— Assignment —
Pictures aside, each entry has to be returned exactly as it stands.

— The input —
★ ★ ★
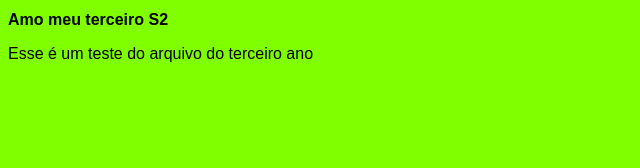
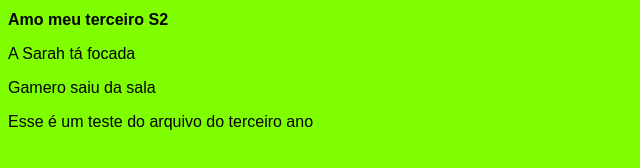
Before and after one commit to marlon-palata/terceirao2024, a plain HTML site: page html/index.html in a window 1280 px wide. Shown: the whole page, without its empty margins (0-640 px from the left). Drawn offline with Linux system fonts and the light colour scheme.

Commit message:
Update index.html

```diff
--- a/html/index.html
+++ b/html/index.html
@@ -8,6 +8,8 @@
 </head>
 <body>
     <h1>Amo meu terceiro S2 </h1>
+    <p>A Sarah tá focada</p>
+    <p>Gamero saiu da sala</p>
 
     <p>Esse é um teste do arquivo do terceiro ano   </p>
     <p></p>
```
★ ★ ★
— Task output —
Before and after one commit to marlon-palata/terceirao2024, a plain HTML site: page html/index.html in a window 1280 px wide. Shown: the whole page, without its empty margins (0-640 px from the left). Drawn offline with Linux system fonts and the light colour scheme.

Commit message:
Update index.html

```diff
--- a/html/index.html
+++ b/html/index.html
@@ -8,6 +8,8 @@
 </head>
 <body>
     <h1>Amo meu terceiro S2 </h1>
+    <p>A Sarah tá focada</p>
+    <p>Gamero saiu da sala</p>
 
     <p>Esse é um teste do arquivo do terceiro ano   </p>
     <p></p>
```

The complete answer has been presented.